YD: We identified a need to provide an affordable, but luxurious base. We believe that the hotel is not the final destination, but rather part of the travel experience.
Luxury means different things to different people. We think of Little National Hotels as ‘smart luxury’, a combination of beautifully designed spaces, high amenity, in super-prime locations at a reasonable rate. Our target clients are business and leisure travellers, who want well designed and detailed spaces and who don’t necessarily spend an extensive amount of time in their hotel rooms. However, they do not want to give up on a luxurious experience when they are in their room.
We have streamlined our offering, leveraging the surrounding neighbourhood of restaurants, businesses and entertainment. We would prefer people to have an authentic local experience, rather than trying to provide an all-inclusive experience. We like to think we offer small rooms and a big experience.
BS: How does the model work?
YD: To combat high staff costs and high labour, we’ve focussed on what matters and streamlined our guest service. You don’t need a 24 hour doorman or a big room to feel like you’ve had a five star experience - what matters is a great bed, a great shower, luxurious touchpoints and professional and friendly service when you need it.
We have stripped away the unnecessary overheads. We focus on hiring the best reception, housekeeping and bar staff without the additional bell boys and doormen. We offer premium social spaces which are open to all of our guests and their invited visitors with self-service and a carefully chosen food and beverage service.
Little National Hotels are new build projects with integrated interiors. The combination of expensive real estate and high wages in Australia makes it challenging to provide hotel guests with good value. Our solution to this problem is to increase the key numbers by decreasing the room size. The cost of our 18 sqm room is similar to a 25 sqm room in other hotels, but a Little National Hotel room is far better appointed. However, by saving on floor area, we are able to compensate by increasing our overall yield of rooms.
BS: How does design support your business?
YD: We place great value on smart luxurious design. We have consciously developed our aesthetic to have a broad appeal. We target a large niche of very social travellers in the marketplace. Importantly, we do not target a particular “design” niche, believing that people of all ages recognise and enjoy considered, timeless and elegant design. Our sleeping spaces are highly planned, but there is a joy in the materiality and detail, and the rooms are small, yet beautifully presented. This is a crafted model that is consistent throughout all of our Little National Hotels.
Likewise with the concept ‘small rooms, big experience’, the social spaces within the hotels are integral to the overall guest experience and we always focus on great locations for our properties. Our social spaces are always given prime position in our hotels, but they are the first or last stop for our guests – the locations we choose are surrounded by better bars, restaurants and local experiences than most hoteliers could hope to provide.

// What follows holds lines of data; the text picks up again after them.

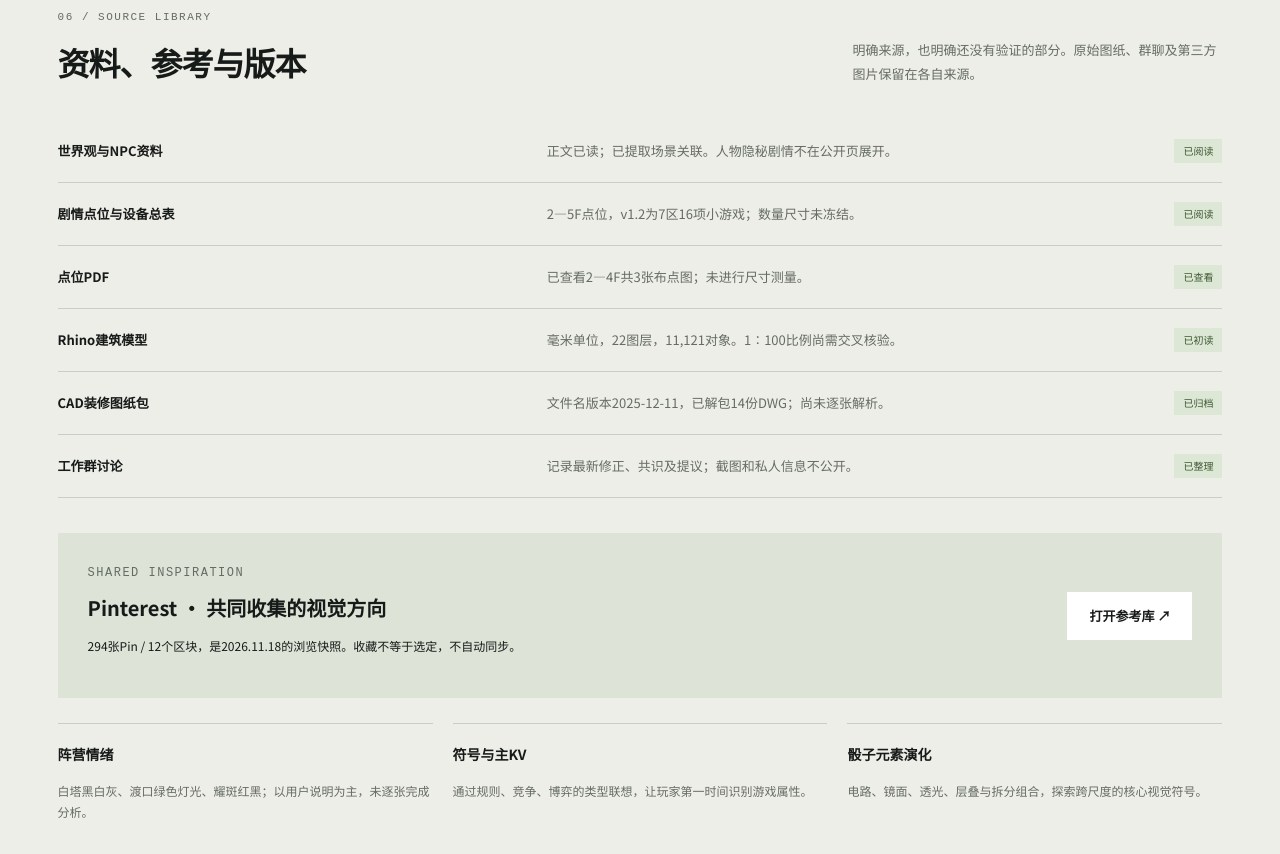
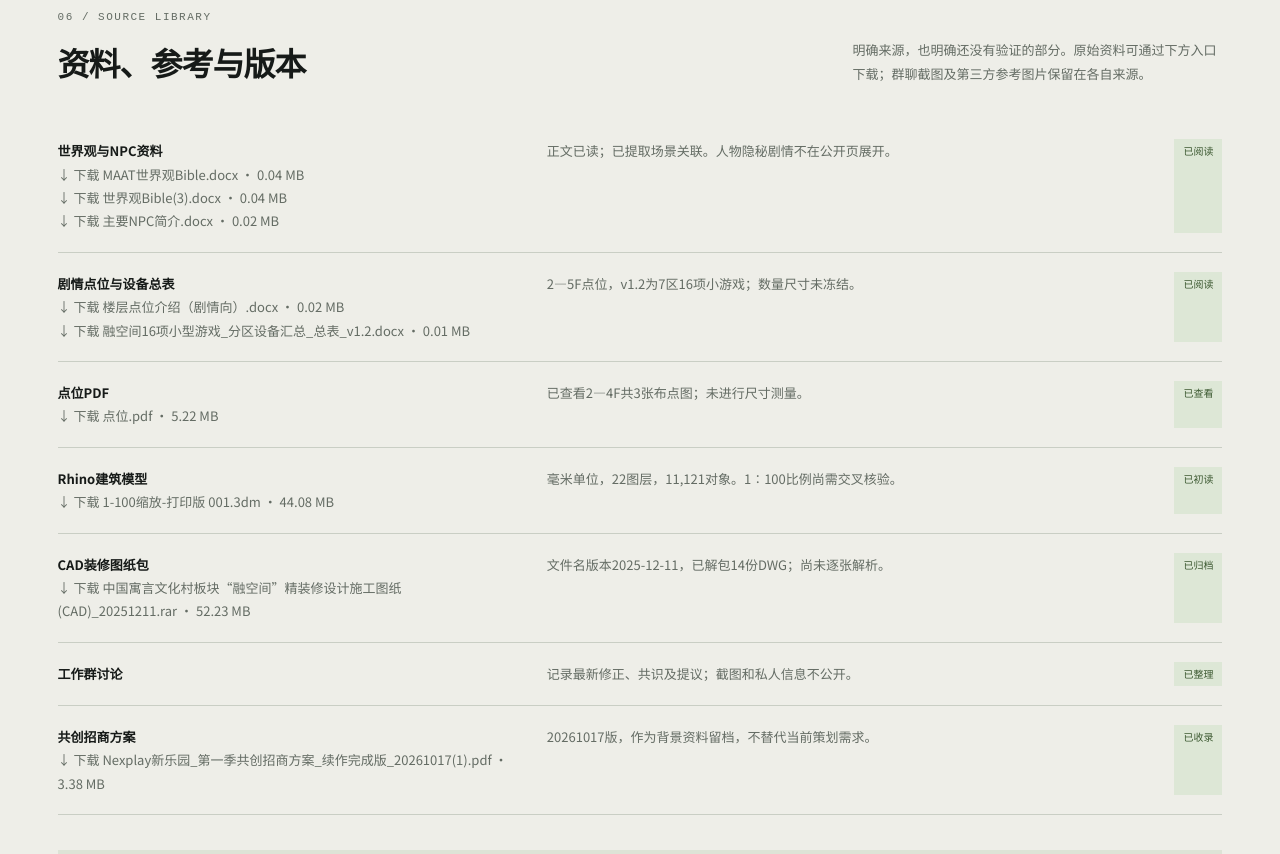
Before and after one commit to dongfeng19830925-stack/nexplay-art-progress, a plain HTML site: page index.html in a window 1280 px wide. Shown: the part 4740-5594 px from the top of the page. Drawn offline with Linux system fonts and the light colour scheme.

Commit message:
Publish OSS source library downloads

```diff
--- a/app.js
+++ b/app.js
@@ -7,5 +7,5 @@ put('games',`<table><thead><tr><th>区域</th><th>小游戏</th><th>当前人数
 put('factions',data.factions.map(f=>`<article class="faction"><div class="swatch" aria-hidden="true">${f[2].map(c=>`<i style="background:${c}"></i>`).join('')}</div><small>${esc(f[0])}</small><h3>${esc(f[1])}</h3><b>${esc(f[3])}</b><p>${esc(f[4])}</p></article>`).join(''));
 function renderDecisions(filter='全部'){const items=data.decisions.filter(d=>filter==='全部'||d[1]===filter);put('decision-list',items.map(d=>`<article class="decision"><span class="id">${esc(d[0])}</span><h3>${esc(d[2])}</h3><p>${esc(d[3])}</p><span class="category">${esc(d[1])}</span></article>`).join(''));document.getElementById('result-count').textContent=`显示 ${items.length} 项 / 共 ${data.decisions.length} 项`;}
 renderDecisions();document.querySelectorAll('[data-filter]').forEach(b=>b.addEventListener('click',()=>{document.querySelectorAll('[data-filter]').forEach(x=>{x.classList.toggle('active',x===b);x.setAttribute('aria-pressed',String(x===b));});renderDecisions(b.dataset.filter);}));
-put('sources-list',data.sources.map(s=>`<article class="source-row"><b>${esc(s[0])}</b><p>${esc(s[1])}</p><span class="tag">${esc(s[2])}</span></article>`).join(''));
+fetch('downloads.json').then(r=>{if(!r.ok)throw Error('下载索引加载失败');return r.json();}).then(files=>{const groups=[...data.sources,['共创招商方案','20261017版，作为背景资料留档，不替代当前策划需求。','已收录']];put('sources-list',groups.map((s,i)=>{const matches=files.filter(f=>i===0?/世界观|Bible|NPC/i.test(f.name):i===1?/楼层|16项/.test(f.name):i===2?f.name==='点位.pdf':i===3?/\.3dm$/i.test(f.name):i===4?/\.rar$/i.test(f.name):i===6?/招商/.test(f.name):false);return `<article class="source-row"><div><b>${esc(s[0])}</b>${matches.map(f=>`<p><a href="${esc(f.url)}" target="_blank" rel="noopener" download="${esc(f.name)}">↓ 下载 ${esc(f.name)} · ${(f.size/1048576).toFixed(2)} MB</a></p>`).join('')}</div><p>${esc(s[1])}</p><span class="tag">${esc(s[2])}</span></article>`;}).join(''));}).catch(()=>put('sources-list','<p>下载列表加载失败，请刷新后重试。</p>'));
 put('boards',data.boards.map(b=>`<article class="board"><b>${esc(b[0])}</b><p>${esc(b[1])}</p></article>`).join(''));
--- /dev/null
+++ b/downloads.json
@@ -0,0 +1,56 @@
+[
+  {
+    "name": "MAAT世界观Bible.docx",
+    "url": "https://oss.nexplay.world/permanent-images/98cabf7a589546589a777019a7fc890e/fc8729b2e60d4f30ae5e9afca2274e8c/b7dbeac9ab79447b9095cbd6026b4593.docx",
+    "size": 42947,
+    "md5": "5efcb5ead5b33cdeb4233247c939e6d6"
+  },
+  {
+    "name": "世界观Bible(3).docx",
+    "url": "https://oss.nexplay.world/permanent-images/98cabf7a589546589a777019a7fc890e/fc8729b2e60d4f30ae5e9afca2274e8c/c80f91e4acdf4e5caf2238721bf5d71a.docx",
+    "size": 41344,
+    "md5": "9e4ad2f29f8f0e9f07f3c8e66a412261"
+  },
+  {
+    "name": "主要NPC简介.docx",
+    "url": "https://oss.nexplay.world/permanent-images/98cabf7a589546589a777019a7fc890e/fc8729b2e60d4f30ae5e9afca2274e8c/f501a825b3704f29ac5dd9694aac78c9.docx",
+    "size": 16125,
+    "md5": "0e5e3160a7e7b7d876c12a4a0e3ea700"
+  },
+  {
+    "name": "楼层点位介绍（剧情向）.docx",
+    "url": "https://oss.nexplay.world/permanent-images/98cabf7a589546589a777019a7fc890e/fc8729b2e60d4f30ae5e9afca2274e8c/461be376478843359a3a3b2d7f850a83.docx",
+    "size": 16767,
+    "md5": "253e739e655094632dc3786e2de04dfd"
+  },
+  {
+    "name": "融空间16项小型游戏_分区设备汇总_总表_v1.2.docx",
+    "url": "https://oss.nexplay.world/permanent-images/98cabf7a589546589a777019a7fc890e/fc8729b2e60d4f30ae5e9afca2274e8c/5da4eb878e294a86a48d14b3fd698f13.docx",
+    "size": 7624,
+    "md5": "886a9a61be49b21588d4121b80b889f5"
+  },
+  {
+    "name": "点位.pdf",
+    "url": "https://oss.nexplay.world/permanent-images/98cabf7a589546589a777019a7fc890e/fc8729b2e60d4f30ae5e9afca2274e8c/06e1e8b840b84b18aeb3c2eea177bdb8.pdf",
+    "size": 5477186,
+    "md5": "b5bc5fc171a9b7a1fe086731d31a51b5"
+  },
+  {
+    "name": "1-100缩放-打印版 001.3dm",
+    "url": "https://oss.nexplay.world/permanent-images/98cabf7a589546589a777019a7fc890e/fc8729b2e60d4f30ae5e9afca2274e8c/2321c01e750e402f846a0a8aba3d1279.3dm",
+    "size": 46218682,
+    "md5": "e4f878060d8495d2cc3c467abec21e3d"
+  },
+  {
+    "name": "中国寓言文化村板块“融空间”精装修设计施工图纸(CAD)_20251211.rar",
+    "url": "https://oss.nexplay.world/permanent-images/98cabf7a589546589a777019a7fc890e/fc8729b2e60d4f30ae5e9afca2274e8c/ffe51ad7d0a8484ea76910d908f851b4.rar",
+    "size": 54763591,
+    "md5": "04cbdffd32794a0f67f2d10a6c113e75"
+  },
+  {
+    "name": "Nexplay新乐园_第一季共创招商方案_续作完成版_20261017(1).pdf",
+    "url": "https://oss.nexplay.world/permanent-images/98cabf7a589546589a777019a7fc890e/fc8729b2e60d4f30ae5e9afca2274e8c/505649cb7a8d4c6696b4109475a4f166.pdf",
+    "size": 3540071,
+    "md5": "77969b7dc2b7d63eb747f303c00c1db8"
+  }
+]
--- a/index.html
+++ b/index.html
@@ -8,5 +8,5 @@
 <section class="section" id="visual"><div class="section-head"><div><p class="eyebrow">03 / ART DIRECTION</p><h2>共同的世界，三种立场</h2></div><p>未来软科幻 × 反乌托邦 × 赛博朋克。首先让玩家识别规则、选择与博弈。</p></div><div id="factions" class="factions"></div><div class="dice-note"><div><p class="eyebrow">CORE MOTIF</p><h3>骰子：从巨构到手中道具</h3></div><p>跨文化辨识、博弈联想、点阵与计算中枢的关联，是用户明确的选择理由。大型巨构、平面符号和立体道具正处于灵感探索；装置位置、尺寸和交互形式均待确定。</p></div><details class="detail"><summary>展开骰子的关联探索 <span>+</span></summary><p>随机与最优人生；看不见的骰子面与隐藏规则；点阵到电路、神经节点；谁拥有投掷权；人进入骰子的尺度转换；同一形体在不同阵营的演化。</p><p class="note">上述为讨论中的创意发散，尚未转为策划设定或制作任务。</p></details></section>
 <section class="section" id="making"><div class="section-head"><div><p class="eyebrow">04 / MAKING PRINCIPLES</p><h2>让构造本身成为美术</h2></div><p>低成本、快速搭建、可拆卸、可重构、可复用，是本次落地的硬性需求。</p></div><div class="making-grid"><article><span class="number">A</span><h3>成品材料优先</h3><p>以现成材料与标准构件装配；连接节点、线缆、框架和重复模块可以成为视觉语言。</p></article><article><span class="number">B</span><h3>定制交给数字化加工</h3><p>泡沫CNC、板材CNC、3D打印；海绵与科技面料、充气软材料。手工后处理仍计入成本。</p></article><article><span class="number">C</span><h3>透明与半透明</h3><p>亚克力及更经济的替代板材待按透光效果、触摸频率、加工、耐久与报价比较，尚未选型。</p></article></div><div class="cost-note"><h3>“多用灯光就能省钱”仍需验证</h3><p>策划倾向舞台灯、激光灯、可编程灯带灯管、投影及现有LED模组。用户对此存疑。完整成本还包括遮光、结构、配电、布线、控制、内容、调试与维护；4—5楼日光条件尤其需要现场验证。</p></div></section>
 <section class="section" id="decisions"><div class="section-head"><div><p class="eyebrow">05 / OPEN QUESTIONS</p><h2>下一步需要共同回答</h2></div><p>这些是待解决事项，不是已承诺的工期。责任人与时间尚待团队确定。</p></div><div class="filters" role="group" aria-label="筛选待办"><button class="active" data-filter="全部" aria-pressed="true">全部</button><button data-filter="策划" aria-pressed="false">策划</button><button data-filter="空间" aria-pressed="false">空间</button><button data-filter="制作" aria-pressed="false">制作</button></div><p id="result-count" class="note" aria-live="polite"></p><div id="decision-list" class="decision-list"></div></section>
-<section class="section" id="sources"><div class="section-head"><div><p class="eyebrow">06 / SOURCE LIBRARY</p><h2>资料、参考与版本</h2></div><p>明确来源，也明确还没有验证的部分。原始图纸、群聊及第三方图片保留在各自来源。</p></div><div id="sources-list"></div><div class="reference"><div><p class="eyebrow">SHARED INSPIRATION</p><h3>Pinterest · 共同收集的视觉方向</h3><p>294张Pin / 12个区块，是2026.11.18的浏览快照。收藏不等于选定，不自动同步。</p></div><a class="button light" href="https://www.pinterest.com/dongfeng19830925/nexplay2026-%E7%BE%8E%E6%9C%AF%E8%AE%BE%E8%AE%A1/" target="_blank" rel="noopener">打开参考库 ↗</a></div><div id="boards" class="boards"></div></section>
+<section class="section" id="sources"><div class="section-head"><div><p class="eyebrow">06 / SOURCE LIBRARY</p><h2>资料、参考与版本</h2></div><p>明确来源，也明确还没有验证的部分。原始资料可通过下方入口下载；群聊截图及第三方参考图片保留在各自来源。</p></div><div id="sources-list"></div><div class="reference"><div><p class="eyebrow">SHARED INSPIRATION</p><h3>Pinterest · 共同收集的视觉方向</h3><p>294张Pin / 12个区块，是2026.11.18的浏览快照。收藏不等于选定，不自动同步。</p></div><a class="button light" href="https://www.pinterest.com/dongfeng19830925/nexplay2026-%E7%BE%8E%E6%9C%AF%E8%AE%BE%E8%AE%A1/" target="_blank" rel="noopener">打开参考库 ↗</a></div><div id="boards" class="boards"></div></section>
 <section class="section closing"><p class="eyebrow">WORK IN PROGRESS</p><h2>每次更新，都让下一步更清楚。</h2><p>本版已记录背景阅读、群聊共识、视觉方向与建筑资料初读。接下来是统一点位、复核建筑条件、测试材料与验证成本。</p><div class="hero-actions"><a class="button" href="project-record.md">完整项目记录 ↓</a><a class="text-link" href="source-index.md">资料版本索引 ↓</a></div></section></main><footer><span>NEXPLAY / 融空间美术设计</span><span>2026.11.18 · 阶段记录 v0.1</span><a href="#overview">回到顶部 ↑</a></footer><script src="data.js"></script><script src="app.js"></script></body></html>
```
Also changed, not shown: 3 other files.
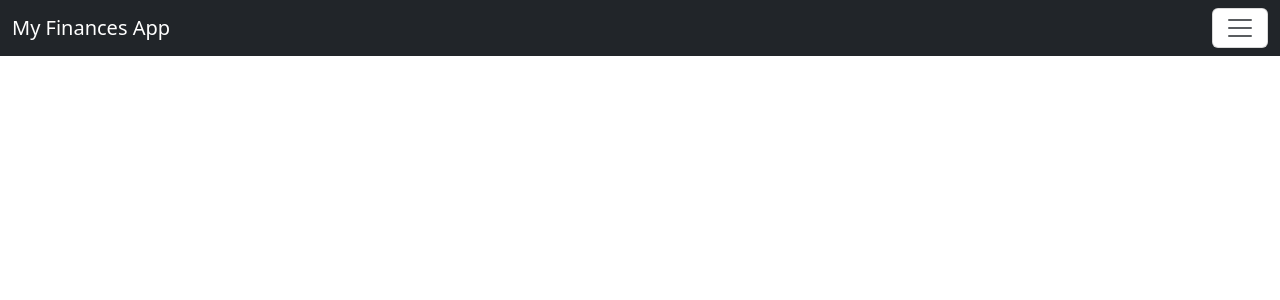
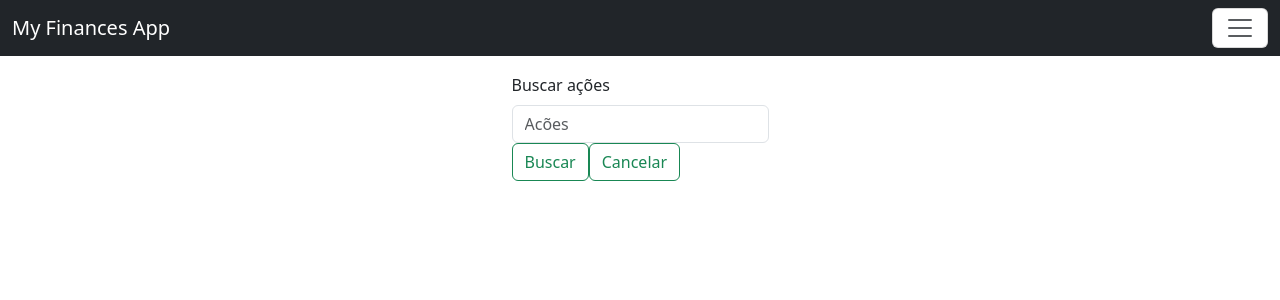
Before and after one commit to wendelfilipe/MyFinances-Frontend, a React (Create React App) app: page /createassets in a window 1280 px wide. Shown: the top 300 px of the page. Built offline with nearby package versions, Linux system fonts and the light colour scheme; sample sign-in values are in the browser's storage.

Commit message:
building frontend: create assets page

```diff
--- a/src/components/assets/CreateAssets.js
+++ b/src/components/assets/CreateAssets.js
@@ -1,45 +1,71 @@
 import React, { useEffect, useState } from "react";
 import axios from "axios";
+import AssetsForm from "../forms/assets/AssetsForm";
 
 const CreateAssets = () => {
-    const [ assetsName, setAssetsName ] = useState([]);
-    const [ assetsSymbol, setAssetsSymbol ] =useState([]);
-    let isClicked;
-
-
-    const apiAssets = axios.create({
-        baseURL: "https://www.alphavantage.co/query?function=SYMBOL_SEARCH&keywords=tesco&apikey=demo"
-    });
+    const [ searchAssets, setSearchAssets ] = useState("");
+    const [ assets, setAssets ] = useState([]);
+    const [ clickedSearch, setClickedSearch ] = useState(false)
+    const [ closePriceFloat, setClosePriceFloat ] = useState(0)
 
     async function getAssetsByApi(e){
-
-        const url = "https://www.alphavantage.co/query?function=SYMBOL_SEARCH&keywords=tesco&apikey=demo";
-        const response = await apiAssets.get("");
+        const apiSearch = axios.create({
+            baseURL: "https://www.alphavantage.co/query?function=SYMBOL_SEARCH&keywords=tesco&apikey=demo"
+        });
+        const response = await apiSearch.get();
         const assets = response.data.bestMatches;
-        const assetsName = assets.map(asset => asset["2. name"]);
-        const assetsSymbol = assets.map(asset => asset["1. symbol"]);
-        setAssetsName(assetsName)
-
+        setAssets(assets);
     }
 
+    async function handleClickSearch(){
+        const apiAssets = axios.create({
+            //$"https://www.alphavantage.co/query?function=TIME_SERIES_DAILY&symbol={symbolAsset}&outputsize=full&apikey=FWDJWLVR5XXX6J59";
+            baseURL: "https://www.alphavantage.co/query?function=TIME_SERIES_DAILY&symbol=IBM&outputsize=full&apikey=demo"
+        });
+        const response = await apiAssets.get();
+        const timesSeries = response.data["Time Series (Daily)"];
+        const latestDate = Object.keys(timesSeries)[0];
+        const closePrice = timesSeries[latestDate]["4. close"];
+        const closePriceFloat = parseFloat(closePrice);
+        debugger
+        setClickedSearch(true)
+        setClosePriceFloat(closePriceFloat)
+    }
 
     return (
-
+    <div className="d-flex justify-content-center">
         <div>
-            <div className="input-group mb-3">
-                <input type="text" className="form-control" value={assetsSymbol} aria-label="Text input with dropdown button"/>
-                <button className="btn btn-outline-secondary dropdown-toggle" type="button" data-bs-toggle="dropdown" aria-expanded="false" onClick={getAssetsByApi}>Dropdown</button>
-                <ul className="dropdown-menu dropdown-menu-end">
-                    {assetsName.map((a) => (
-                         <li><a className="dropdown-item">{a}</a></li>
-                    ))}
-                </ul>
-            </div>
+            <label for="exampleDataList" className="form-label">Buscar ações</label>
+            <input
+                className="form-control"
+                value={searchAssets}
+                list="datalistOptions"
+                id="stocks"
+                placeholder="Acões"
+                onChange={(e) => { setSearchAssets(e.target.value);
+                    getAssetsByApi();}}/>
+            <datalist id="datalistOptions">
+                {assets.map(an => (
+                   <option value={an["1. symbol"]} >{an["2. name"]}</option>
+                ))}
+            </datalist>
             <div>
-                <a className="btn btn-outline-success">Buscar</a>
-                <a className="btn btn-outline-success" href="/homepage">Cancelar</a>
+                {clickedSearch
+                    ?   <div className="mt-3">
+                            <AssetsForm
+                                codName = {searchAssets}
+                                currentPrice = {closePriceFloat}
+                            />
+                        </div>
+                    :   <div>
+                            <a className="btn btn-outline-success" onClick={handleClickSearch}>Buscar</a>
+                            <a className="btn btn-outline-success" href="/homepage">Cancelar</a>
+                        </div>
+                }
             </div>
         </div>
+    </div>
+
 
     )
 
--- /dev/null
+++ b/src/components/forms/assets/AssetsForm.js
@@ -0,0 +1,53 @@
+import React, { useState } from "react";
+import api from "../../../api/Api";
+import CreateAssets from "../../assets/CreateAssets";
+
+const AssetsForm = (props) =>{
+    const [ buyPrice, setBuyPrice ] = useState(0)
+
+
+    const cookies = document.cookie.split(';').reduce((cookies, cookie) => {
+        const [name, value] = cookie.split('=').map(cookie => cookie.trim());
+        cookies[name] = value;
+        return cookies;
+    }, {});
+
+
+
+    async function postCreateAssets(){
+
+        const walletIdIdString = cookies.WalletIdCookie;
+        const walletId = parseInt(walletIdIdString, 10);
+
+
+        const asset = {
+            "codname": props.codName,
+            "currentprice": props.currentPrice,
+            "walletid": walletId
+        }
+
+        await api.post("assets/PostCreateAssetAsync", asset)
+
+
+
+    }
+
+    return (
+
+        <form>
+            <div className="mb-3">
+                <label for="currentPrice" className="form-label">Preço atual</label>
+                <input type="number" className="form-control" value={props.currentPrice} id="currentPrice" placeholder="Preço atual"/>
+            </div>
+            <div className="mb-3">
+                <label for="exampleInputPassword1" className="form-label">Preço pago</label>
+                <input type="number" value={buyPrice} onChange={(e) => e.target.value} className="form-control" id="buyPrice" placeholder="Preço pago"/>
+            </div>
+            <button className="btn btn-primary me-2" onClick={postCreateAssets}>Adicionar</button>
+            <a className="btn btn-primary" href="/createassets">Cancelar</a>
+        </form>
+
+    )
+}
+
+export default AssetsForm;
--- a/src/components/forms/wallet/WalletForm.js
+++ b/src/components/forms/wallet/WalletForm.js
@@ -5,6 +5,10 @@ const WalletForm = (props) => {
     const name = "Wallet";
     const  [ process, setProcess ]  = useState(25);
 
+    function walletIdCookie(){
+
+
+    }
 
 
     return(
@@ -15,7 +19,7 @@ const WalletForm = (props) => {
                     <div className="card-body">
                     <h5 className="card-title"></h5>
                     <p className="card-text"></p>
-                    <a className="text-decoration-none" href="/acoes">
+                    <a className="text-decoration-none" href="/createassets" onClick={walletIdCookie}>
                         <i className="fa-solid fa-wallet"></i>
                         <p className="card-text ms-2 ts-sm d-inline-block me-1">{name}</p>
                     </a>
--- a/src/components/home/HomePage.js
+++ b/src/components/home/HomePage.js
@@ -5,6 +5,7 @@ import WalletForm from "../forms/wallet/WalletForm";
 
 const HomePage = () => {
     let [wallets, setWallets ] = useState([]);
+    let [assets, setAssets ] = useState([]);
 
 
     function getCookies() {
@@ -20,7 +21,8 @@ const HomePage = () => {
     const cookie = getCookies();
     const userIdString = cookie.UserIdCookie;
     const userId = parseInt(userIdString, 10);
-
+    const walletIdString = cookie.WalletIdCookie;
+    const walletId = parseInt(walletIdString, 10);
 
 
     useEffect (() => {
@@ -31,6 +33,10 @@ const HomePage = () => {
     async function getWallets(){
         wallets = await api.get(`wallet/GetAllWalletDTOByUserIDAsync/${userId}`)
         setWallets(wallets.data)
+        let dataDeExpiracao = new Date();
+        let walletId = wallets.data[0].id;
+        dataDeExpiracao.setHours(dataDeExpiracao.getHours() + 24);
+        document.cookie = `WalletIdCookie=${walletId};expires=${dataDeExpiracao}`;
     }
 
     async function getAssets(){
--- a/src/components/router/Router.jsx
+++ b/src/components/router/Router.jsx
@@ -8,6 +8,7 @@ import 'bootstrap/dist/css/bootstrap.min.css';
 import WalletHome from '../home/walletHome/WalletHome';
 import CreateWallet from '../wallet/CreateWallet';
 import NavBarForm from '../forms/navBar/NavBarForm';
+import CreateAssets from '../assets/CreateAssets';
 
 
 const RouterComponent = (propsRoute) => {
@@ -49,6 +50,10 @@ const RouterComponent = (propsRoute) => {
             path="/createwallet"
             element={isLoggedIn ? <CreateWallet /> : <Navigate to="/" />}
         />
+         <Route
+            path="/createassets"
+            element={isLoggedIn ? <CreateAssets /> : <Navigate to="/" />}
+        />
         </Routes>
         <NavBarForm
             onLogout={handleLogout}
--- a/src/components/wallet/CreateWallet.js
+++ b/src/components/wallet/CreateWallet.js
@@ -20,11 +20,9 @@ const CreateWallet = () => {
     const userId = parseInt(userIdString, 10);
 
     async function getUserIdAndCriarWallet(){
-        const user = await api.get(`user/GetUserDTOByIdAsync/${userId}`)
         const wallet = {
             "name": name,
-            "userid": userId,
-            "user": user
+            "userid": userId
         }
         await api.post("wallet/PostWalletDTOAsync", wallet)
     }
```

Bates Smart are currently designing Little National Hotels in Newcastle and Sydney.